* DATASET *
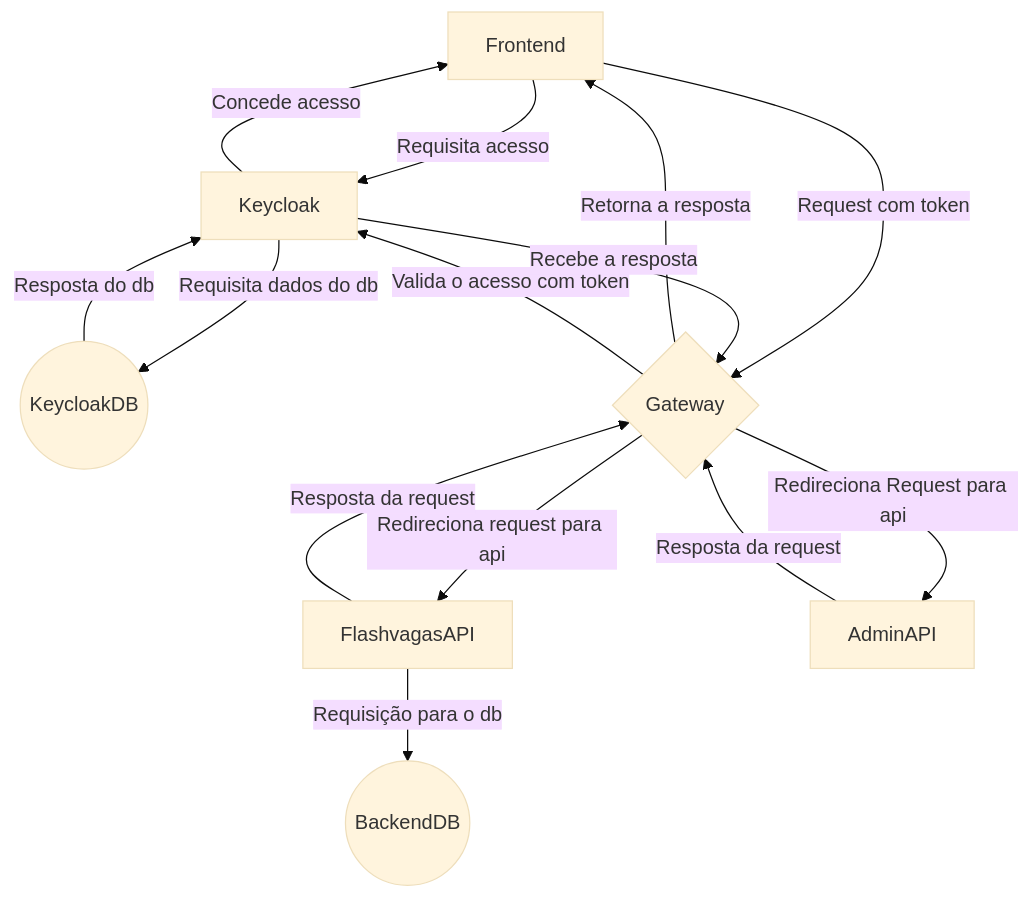
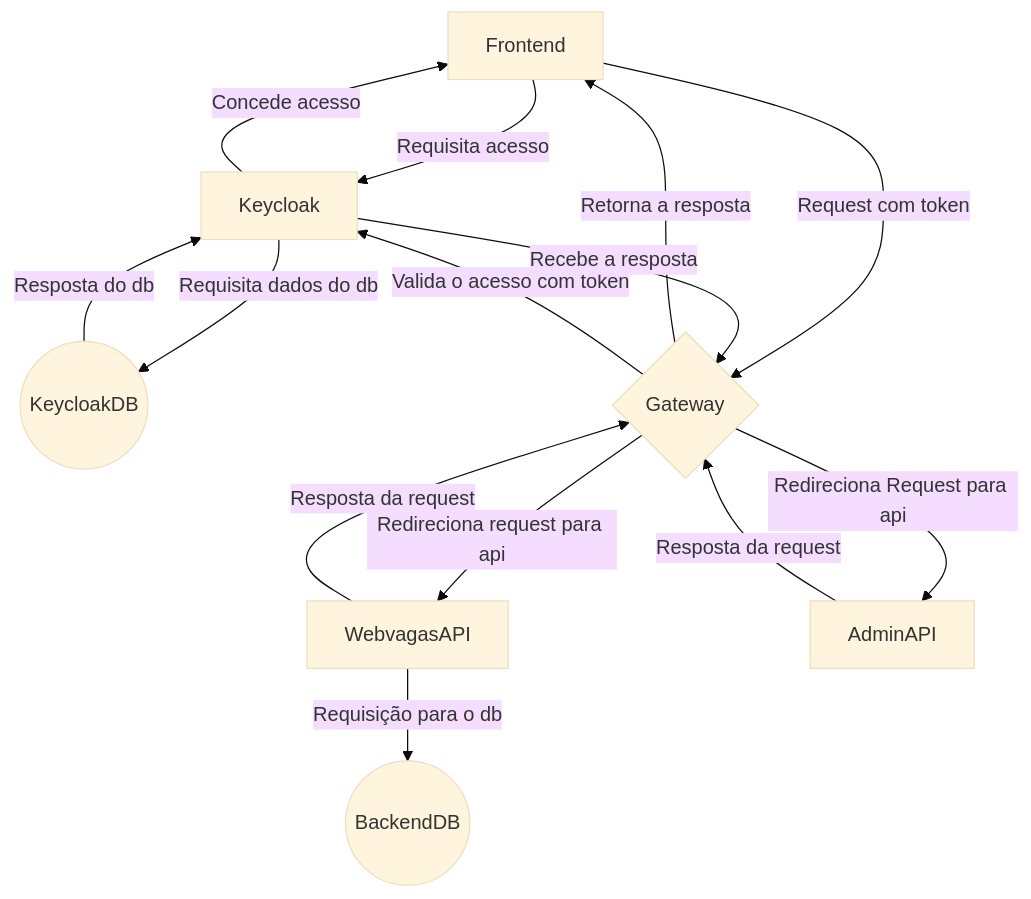
The first of 2 diagrams in doc/architecture.md (MarcoAntunes37/web-vagas), drawn with Mermaid (base theme) before and after one commit. The commit also changed other lines of this file and 469 other files, not shown here.

````diff
--- a/doc/architecture.md
+++ b/doc/architecture.md
@@ -12,16 +12,16 @@
 ```mermaid
   flowchart TD
       A[Frontend] -->|Requisita acesso|B
       B[Keycloak] -->|Concede acesso|A
       B -->|Requisita dados do db|C((KeycloakDB))
       C -->|Resposta do db|B
       A -->|Request com token|E{Gateway}
       E -->|Retorna a resposta|A
       E -->|Valida o acesso com token|B
       B -->|Recebe a resposta|E
-      E -->|Redireciona request para api|D[FlashvagasAPI]
+      E -->|Redireciona request para api|D[WebvagasAPI]
       D -->|Resposta da request|E
       D -->|Requisição para o db|F((BackendDB))
       E -->|Redireciona Request para api|G[AdminAPI]
       G -->|Resposta da request|E
 ```
````
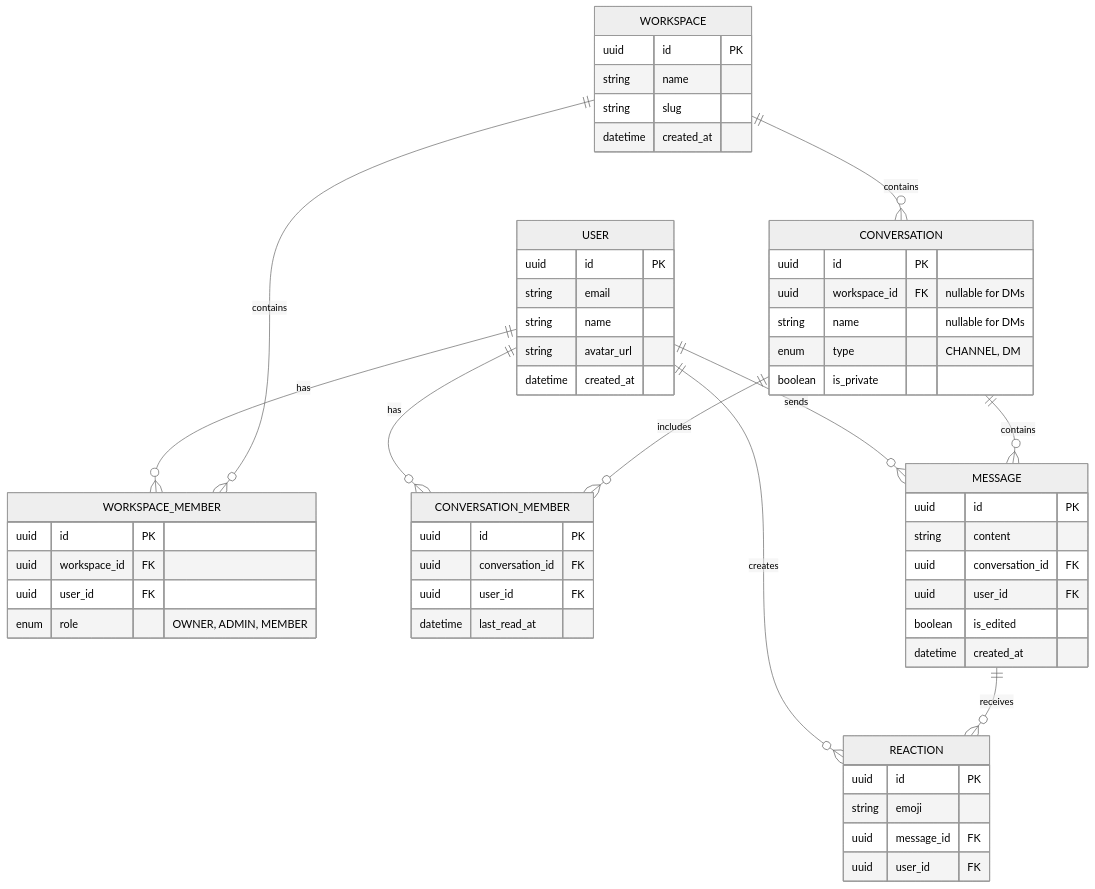
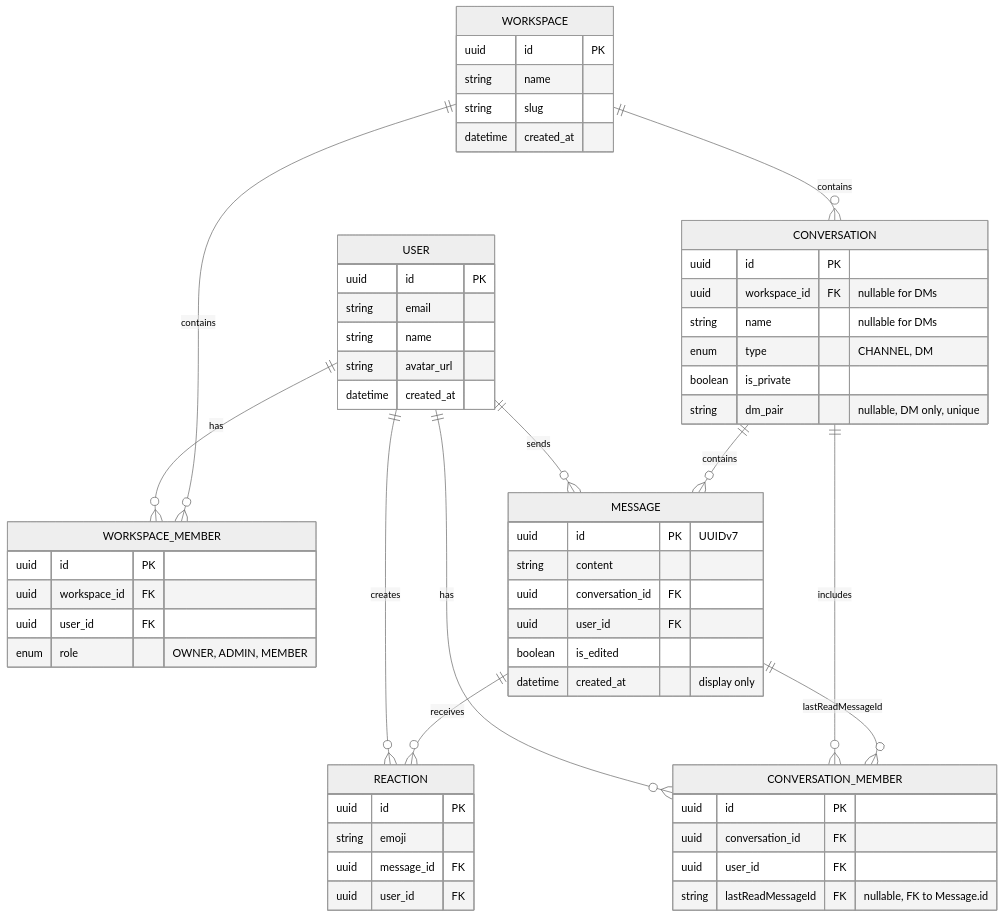
One commit to Kashyap-empiric/Nexus changed the fourth of 4 diagrams in NEXUS_SLACK_CLONE.md. Above: the diagram before and after it, drawn with Mermaid (neutral theme). The commit also changed other lines of this file and 3 other files, not shown here.

Commit message:
chore(database): initialize Prisma schema and migrations.

````diff
--- a/NEXUS_SLACK_CLONE.md
+++ b/NEXUS_SLACK_CLONE.md
@@ -205,68 +245,70 @@
 ```mermaid
 erDiagram
     USER ||--o{ WORKSPACE_MEMBER : has
     USER ||--o{ CONVERSATION_MEMBER : has
     USER ||--o{ MESSAGE : sends
     USER ||--o{ REACTION : creates
     
     WORKSPACE ||--o{ WORKSPACE_MEMBER : contains
     WORKSPACE ||--o{ CONVERSATION : contains
     
     CONVERSATION ||--o{ CONVERSATION_MEMBER : includes
     CONVERSATION ||--o{ MESSAGE : contains
     
     MESSAGE ||--o{ REACTION : receives
+    MESSAGE ||--o{ CONVERSATION_MEMBER : "lastReadMessageId"
     
     USER {
         uuid id PK
         string email
         string name
         string avatar_url
         datetime created_at
     }
     
     WORKSPACE {
         uuid id PK
         string name
         string slug
         datetime created_at
     }
     
     WORKSPACE_MEMBER {
         uuid id PK
         uuid workspace_id FK
         uuid user_id FK
         enum role "OWNER, ADMIN, MEMBER"
     }
     
     CONVERSATION {
         uuid id PK
         uuid workspace_id FK "nullable for DMs"
         string name "nullable for DMs"
         enum type "CHANNEL, DM"
         boolean is_private
+        string dm_pair "nullable, DM only, unique"
     }
     
     CONVERSATION_MEMBER {
         uuid id PK
         uuid conversation_id FK
         uuid user_id FK
-        datetime last_read_at
+        string lastReadMessageId FK "nullable, FK to Message.id"
     }
     
     MESSAGE {
-        uuid id PK
+        uuid id PK "UUIDv7"
         string content
         uuid conversation_id FK
         uuid user_id FK
         boolean is_edited
-        datetime created_at
+        datetime created_at "display only"
     }
     
     REACTION {
         uuid id PK
         string emoji
         uuid message_id FK
         uuid user_id FK
     }
 ```
````
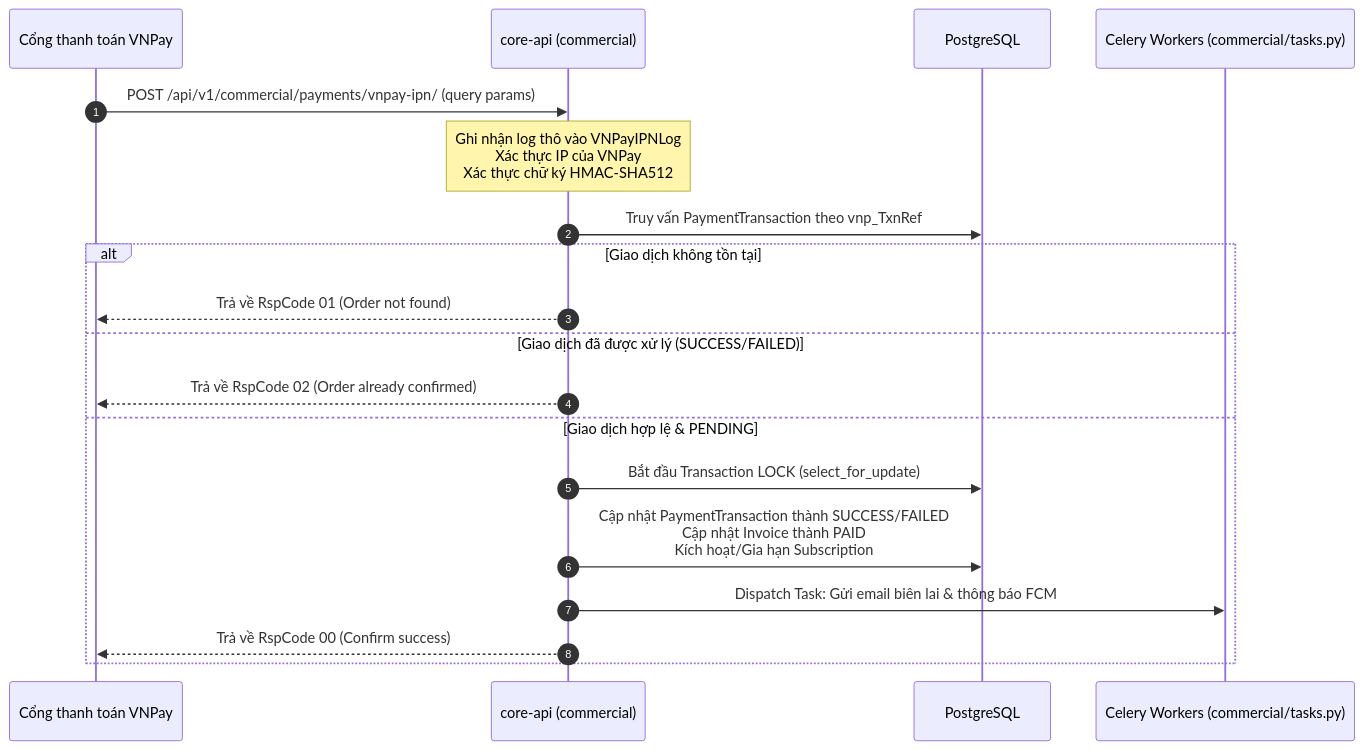
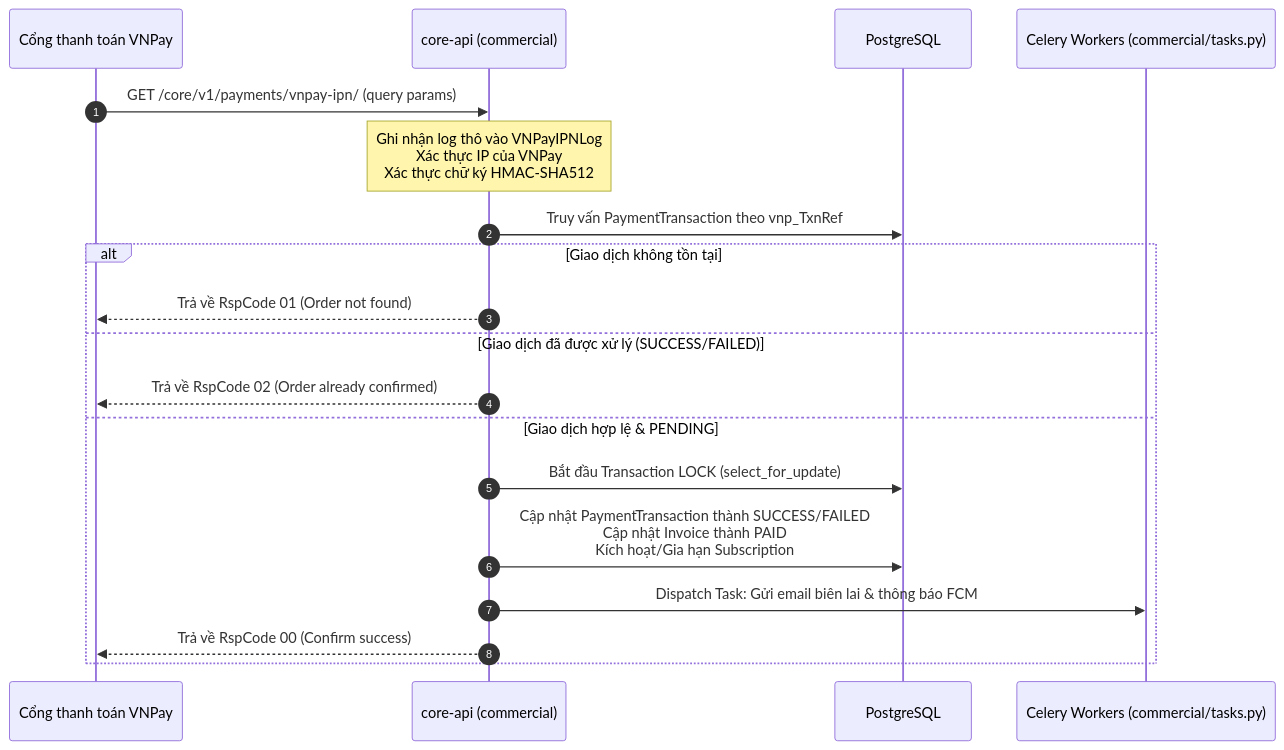
One commit to vietdungiitb/vninvest changed the second of 4 diagrams in docs/detailed_designs/SYSTEM_DETAILED_DESIGN_20260528.md. Above: the diagram before and after it, drawn with Mermaid. The commit also changed other lines of this file and 58 other files, not shown here.

````diff
--- a/docs/detailed_designs/SYSTEM_DETAILED_DESIGN_20260528.md
+++ b/docs/detailed_designs/SYSTEM_DETAILED_DESIGN_20260528.md
@@ -49,22 +52,22 @@
 ```mermaid
 sequenceDiagram
     autonumber
     participant VNPay as Cổng thanh toán VNPay
     participant BE as core-api (commercial)
     participant DB as PostgreSQL
     participant Celery as Celery Workers (commercial/tasks.py)
-    
-    VNPay->>BE: POST /api/v1/commercial/payments/vnpay-ipn/ (query params)
+
+    VNPay->>BE: GET /core/v1/payments/vnpay-ipn/ (query params)
     Note over BE: Ghi nhận log thô vào VNPayIPNLog<br/>Xác thực IP của VNPay<br/>Xác thực chữ ký HMAC-SHA512
     BE->>DB: Truy vấn PaymentTransaction theo vnp_TxnRef
     alt Giao dịch không tồn tại
         BE-->>VNPay: Trả về RspCode 01 (Order not found)
     else Giao dịch đã được xử lý (SUCCESS/FAILED)
         BE-->>VNPay: Trả về RspCode 02 (Order already confirmed)
     else Giao dịch hợp lệ & PENDING
         BE->>DB: Bắt đầu Transaction LOCK (select_for_update)
         BE->>DB: Cập nhật PaymentTransaction thành SUCCESS/FAILED<br/>Cập nhật Invoice thành PAID<br/>Kích hoạt/Gia hạn Subscription
         BE->>Celery: Dispatch Task: Gửi email biên lai & thông báo FCM
         BE-->>VNPay: Trả về RspCode 00 (Confirm success)
     end
 ```
````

* AIM OF THE EXERCISE *
Return the material above exactly; the images stay out.

* WORKED SOLUTION *
The first of 2 diagrams in doc/architecture.md (MarcoAntunes37/web-vagas), drawn with Mermaid (base theme) before and after one commit. The commit also changed other lines of this file and 469 other files, not shown here.

````diff
--- a/doc/architecture.md
+++ b/doc/architecture.md
@@ -12,16 +12,16 @@
 ```mermaid
   flowchart TD
       A[Frontend] -->|Requisita acesso|B
       B[Keycloak] -->|Concede acesso|A
       B -->|Requisita dados do db|C((KeycloakDB))
       C -->|Resposta do db|B
       A -->|Request com token|E{Gateway}
       E -->|Retorna a resposta|A
       E -->|Valida o acesso com token|B
       B -->|Recebe a resposta|E
-      E -->|Redireciona request para api|D[FlashvagasAPI]
+      E -->|Redireciona request para api|D[WebvagasAPI]
       D -->|Resposta da request|E
       D -->|Requisição para o db|F((BackendDB))
       E -->|Redireciona Request para api|G[AdminAPI]
       G -->|Resposta da request|E
 ```
````
One commit to Kashyap-empiric/Nexus changed the fourth of 4 diagrams in NEXUS_SLACK_CLONE.md. Above: the diagram before and after it, drawn with Mermaid (neutral theme). The commit also changed other lines of this file and 3 other files, not shown here.

Commit message:
chore(database): initialize Prisma schema and migrations.

````diff
--- a/NEXUS_SLACK_CLONE.md
+++ b/NEXUS_SLACK_CLONE.md
@@ -205,68 +245,70 @@
 ```mermaid
 erDiagram
     USER ||--o{ WORKSPACE_MEMBER : has
     USER ||--o{ CONVERSATION_MEMBER : has
     USER ||--o{ MESSAGE : sends
     USER ||--o{ REACTION : creates
     
     WORKSPACE ||--o{ WORKSPACE_MEMBER : contains
     WORKSPACE ||--o{ CONVERSATION : contains
     
     CONVERSATION ||--o{ CONVERSATION_MEMBER : includes
     CONVERSATION ||--o{ MESSAGE : contains
     
     MESSAGE ||--o{ REACTION : receives
+    MESSAGE ||--o{ CONVERSATION_MEMBER : "lastReadMessageId"
     
     USER {
         uuid id PK
         string email
         string name
         string avatar_url
         datetime created_at
     }
     
     WORKSPACE {
         uuid id PK
         string name
         string slug
         datetime created_at
     }
     
     WORKSPACE_MEMBER {
         uuid id PK
         uuid workspace_id FK
         uuid user_id FK
         enum role "OWNER, ADMIN, MEMBER"
     }
     
     CONVERSATION {
         uuid id PK
         uuid workspace_id FK "nullable for DMs"
         string name "nullable for DMs"
         enum type "CHANNEL, DM"
         boolean is_private
+        string dm_pair "nullable, DM only, unique"
     }
     
     CONVERSATION_MEMBER {
         uuid id PK
         uuid conversation_id FK
         uuid user_id FK
-        datetime last_read_at
+        string lastReadMessageId FK "nullable, FK to Message.id"
     }
     
     MESSAGE {
-        uuid id PK
+        uuid id PK "UUIDv7"
         string content
         uuid conversation_id FK
         uuid user_id FK
         boolean is_edited
-        datetime created_at
+        datetime created_at "display only"
     }
     
     REACTION {
         uuid id PK
         string emoji
         uuid message_id FK
         uuid user_id FK
     }
 ```
````
One commit to vietdungiitb/vninvest changed the second of 4 diagrams in docs/detailed_designs/SYSTEM_DETAILED_DESIGN_20260528.md. Above: the diagram before and after it, drawn with Mermaid. The commit also changed other lines of this file and 58 other files, not shown here.

````diff
--- a/docs/detailed_designs/SYSTEM_DETAILED_DESIGN_20260528.md
+++ b/docs/detailed_designs/SYSTEM_DETAILED_DESIGN_20260528.md
@@ -49,22 +52,22 @@
 ```mermaid
 sequenceDiagram
     autonumber
     participant VNPay as Cổng thanh toán VNPay
     participant BE as core-api (commercial)
     participant DB as PostgreSQL
     participant Celery as Celery Workers (commercial/tasks.py)
-    
-    VNPay->>BE: POST /api/v1/commercial/payments/vnpay-ipn/ (query params)
+
+    VNPay->>BE: GET /core/v1/payments/vnpay-ipn/ (query params)
     Note over BE: Ghi nhận log thô vào VNPayIPNLog<br/>Xác thực IP của VNPay<br/>Xác thực chữ ký HMAC-SHA512
     BE->>DB: Truy vấn PaymentTransaction theo vnp_TxnRef
     alt Giao dịch không tồn tại
         BE-->>VNPay: Trả về RspCode 01 (Order not found)
     else Giao dịch đã được xử lý (SUCCESS/FAILED)
         BE-->>VNPay: Trả về RspCode 02 (Order already confirmed)
     else Giao dịch hợp lệ & PENDING
         BE->>DB: Bắt đầu Transaction LOCK (select_for_update)
         BE->>DB: Cập nhật PaymentTransaction thành SUCCESS/FAILED<br/>Cập nhật Invoice thành PAID<br/>Kích hoạt/Gia hạn Subscription
         BE->>Celery: Dispatch Task: Gửi email biên lai & thông báo FCM
         BE-->>VNPay: Trả về RspCode 00 (Confirm success)
     end
 ```
````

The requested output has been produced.